Mobil demonstrated the use of “controlled screen out” designs in 1973.These screenouts were intentionally caused by lowering the injection rates and simultaneously increasing the proppant concentration to insure a fully packed fracture near wellbore. The procedure was attempted in 13 fields in Colorado, Utah, New Mexico, Arizona, and West Texas. Compared to carefully underdisplaced conventional jobs, the wells that screened out generally provided superior sustained productivity.
The theory concerning the effect of incomplete fracture fill-up at the wellbore on productivity ratio is summarized in this paper. It is pointed out that a positive effort to achieve good propping agent packing at the wellbore can result in a productivity ratio of up to twice that which would productivity ratio of up to twice that which would have been attained if the fracture were allowed to close. Also discussed are present fracture treatment methods and proposed modifications to accomplish better fill-up near the wellbore. Data are presented which indicate to obtain good fracture-to-well communication, fracturing treatments should be designed and performed using a controlled screen-out method, and a means of implementing controlled screen-out treatments is outlined.

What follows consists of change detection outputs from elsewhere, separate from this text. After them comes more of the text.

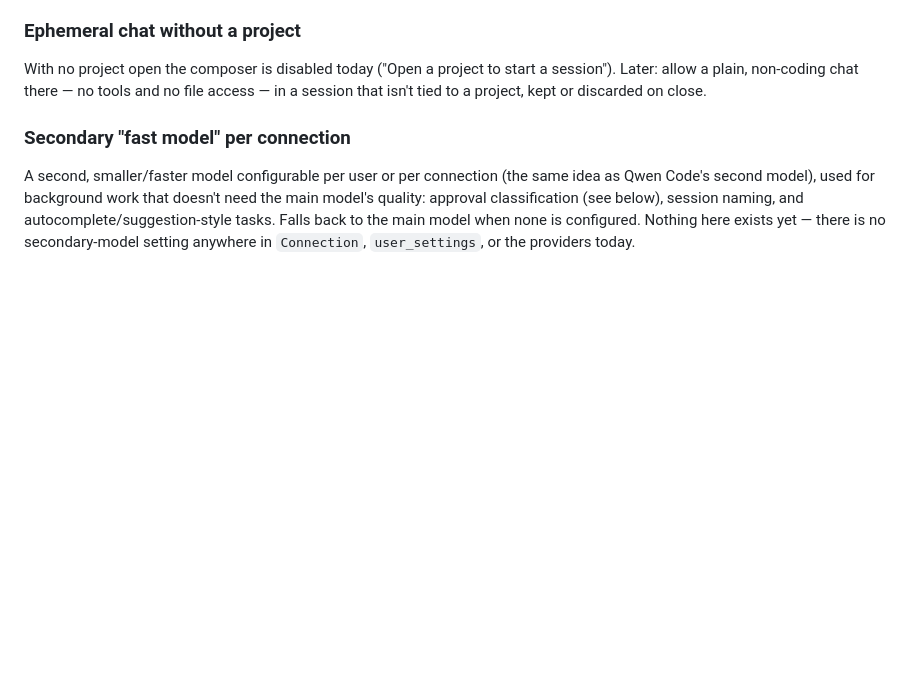
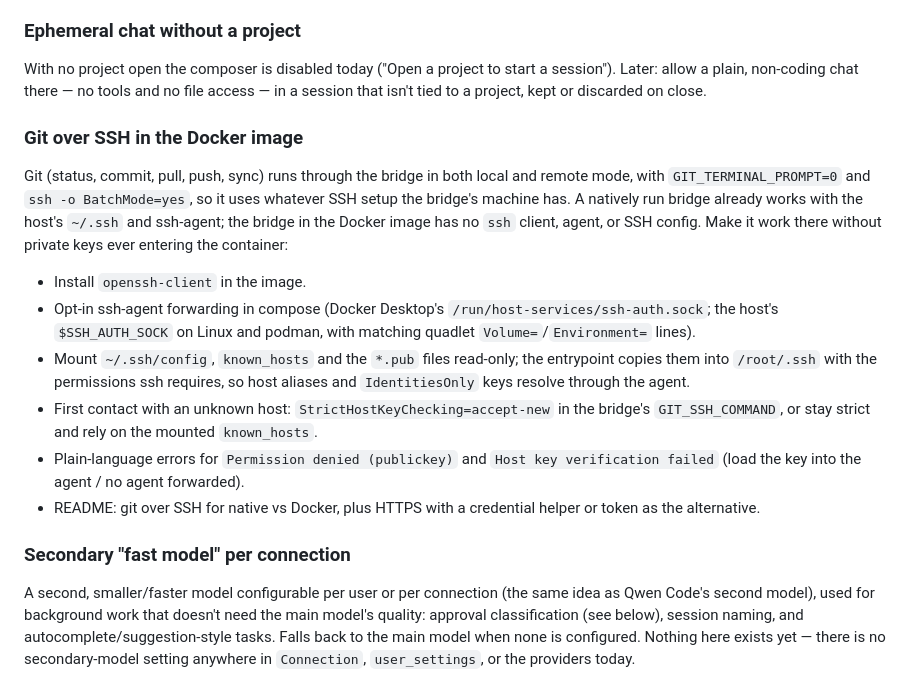
Before and after one commit to bradwestness/open-webide, a Markdown page: docs/roadmap.md, the part around the change. Rendered like a GitHub page; blank space fills up the shorter version.

Commit message:
Add git over SSH in the Docker image to the roadmap

```diff
--- a/docs/roadmap.md
+++ b/docs/roadmap.md
@@ -37,6 +37,28 @@ bridge-hosted runs, local mode), and appended after the user's system prompt:
 With no project open the composer is disabled today ("Open a project to start a
 session"). Later: allow a plain, non-coding chat there — no tools and no file
 access — in a session that isn't tied to a project, kept or discarded on close.
+
+### Git over SSH in the Docker image
+
+Git (status, commit, pull, push, sync) runs through the bridge in both local and remote
+mode, with `GIT_TERMINAL_PROMPT=0` and `ssh -o BatchMode=yes`, so it uses whatever SSH
+setup the bridge's machine has. A natively run bridge already works with the host's
+`~/.ssh` and ssh-agent; the bridge in the Docker image has no `ssh` client, agent, or
+SSH config. Make it work there without private keys ever entering the container:
+
+- Install `openssh-client` in the image.
+- Opt-in ssh-agent forwarding in compose (Docker Desktop's
+  `/run/host-services/ssh-auth.sock`; the host's `$SSH_AUTH_SOCK` on Linux and podman,
+  with matching quadlet `Volume=`/`Environment=` lines).
+- Mount `~/.ssh/config`, `known_hosts` and the `*.pub` files read-only; the entrypoint
+  copies them into `/root/.ssh` with the permissions ssh requires, so host aliases and
+  `IdentitiesOnly` keys resolve through the agent.
+- First contact with an unknown host: `StrictHostKeyChecking=accept-new` in the
+  bridge's `GIT_SSH_COMMAND`, or stay strict and rely on the mounted `known_hosts`.
+- Plain-language errors for `Permission denied (publickey)` and
+  `Host key verification failed` (load the key into the agent / no agent forwarded).
+- README: git over SSH for native vs Docker, plus HTTPS with a credential helper or
+  token as the alternative.
 
 ### Secondary "fast model" per connection
 
```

Results presented emphasize the importance of complete fracture fill-up near the wellbore. Money spent in increasing fracture conductivity will be wasted unless good fracture-to-well communication is achieved. Techniques to insure that the fracture is filled at the wellbore should be applied in all fracturing treatments except where prohibited by unusual conditions (weak pipe, fracturing under a packer, etc.).
Author(s): John E. Smith, Mobil Oil Corp.
Paper Number: SPE 4677